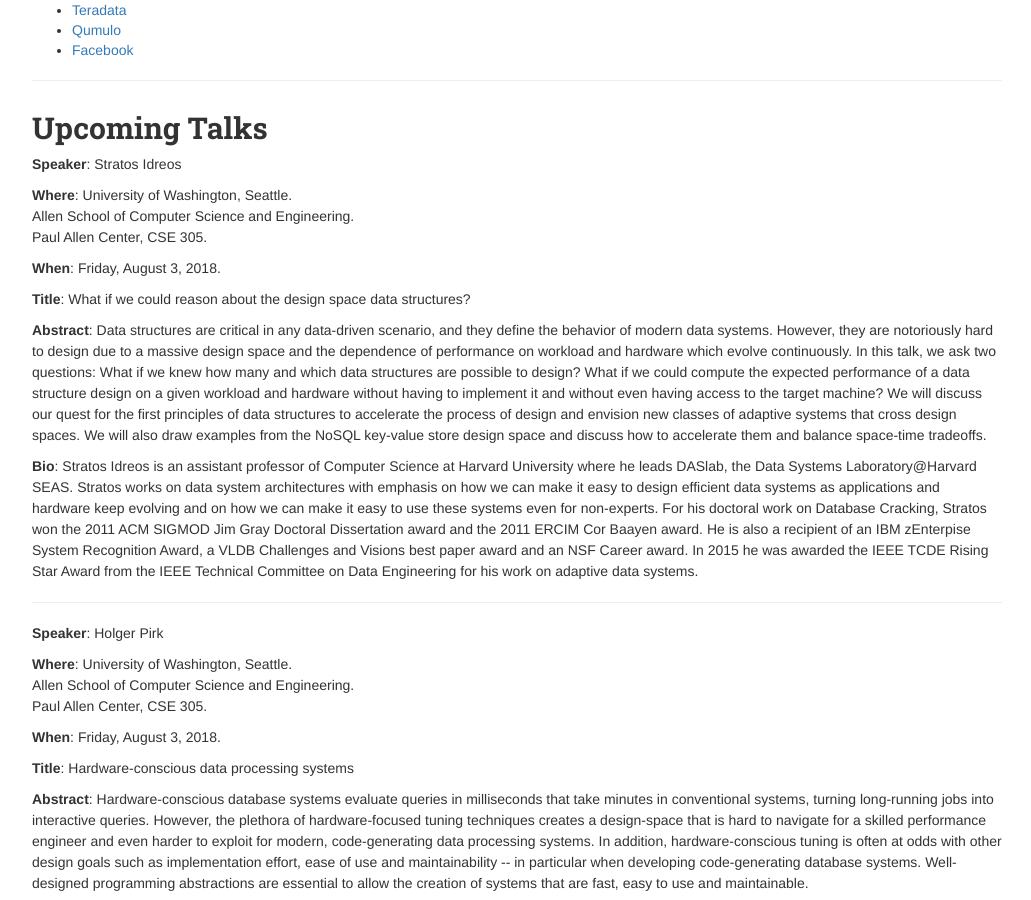
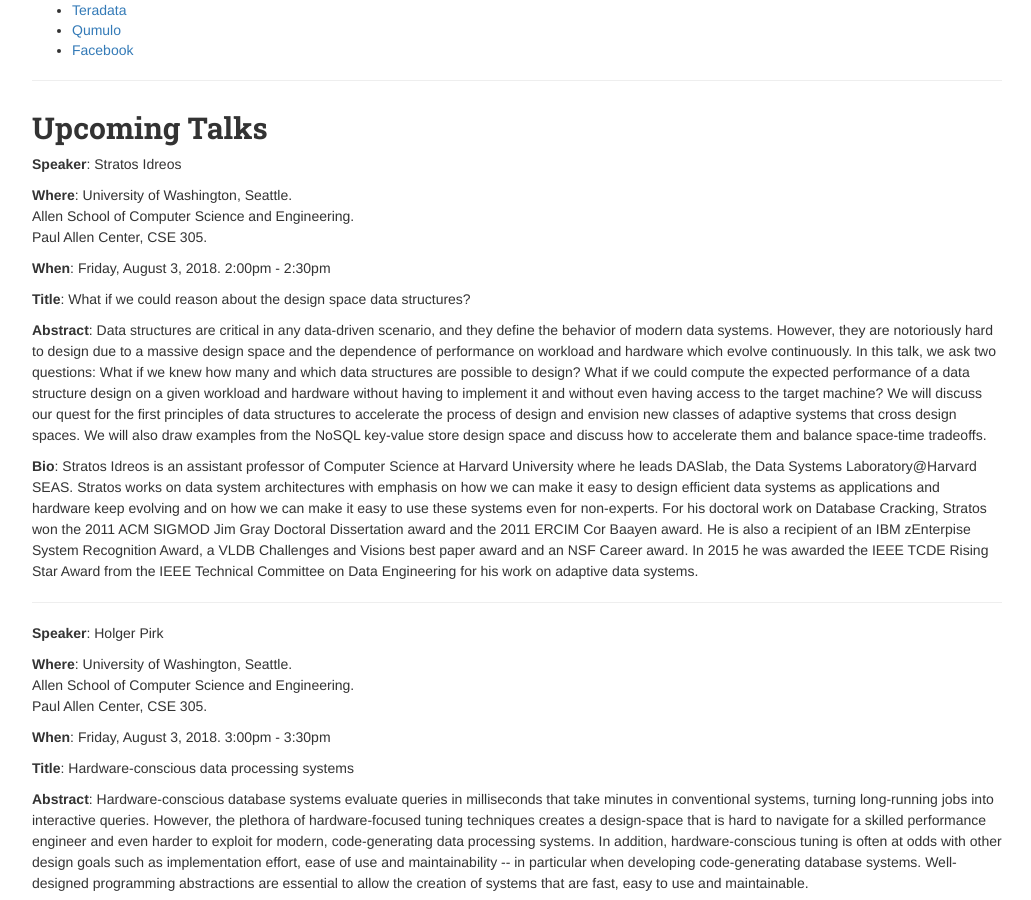
Before and after one commit to uwdb/website, a Jekyll site: the page built from nwds/nwds.markdown, in a window 1280 px wide and 900 px high, scrolled down 409 px. Shown: the whole window, without its empty margins (123-1154 px from the left). Built offline with Jekyll 4.4.1, drawn with Linux system fonts in a browser that asks for light colours; nearby versions of some CDN libraries.

Commit message:
added talk times

```diff
--- a/nwds/nwds.markdown
+++ b/nwds/nwds.markdown
@@ -32,7 +32,7 @@
 Paul Allen Center, CSE 305.</p>
 
 <p><strong>When</strong>:
-Friday, August 3, 2018.</p>
+Friday, August 3, 2018. 2:00pm - 2:30pm</p>
 
 <p><strong>Title</strong>:
 What if we could reason about the design space data structures?
@@ -56,7 +56,7 @@
 Paul Allen Center, CSE 305.</p>
 
 <p><strong>When</strong>:
-Friday, August 3, 2018.</p>
+Friday, August 3, 2018. 3:00pm - 3:30pm</p>
 
 <p><strong>Title</strong>:
 Hardware-conscious data processing systems
```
______________________________
→ **WHAT YOU WILL DO**: Count the lines in the material containing the string "August", and state the number with nothing added.

→ **ANSWER FOR THIS EXERCISE**: 4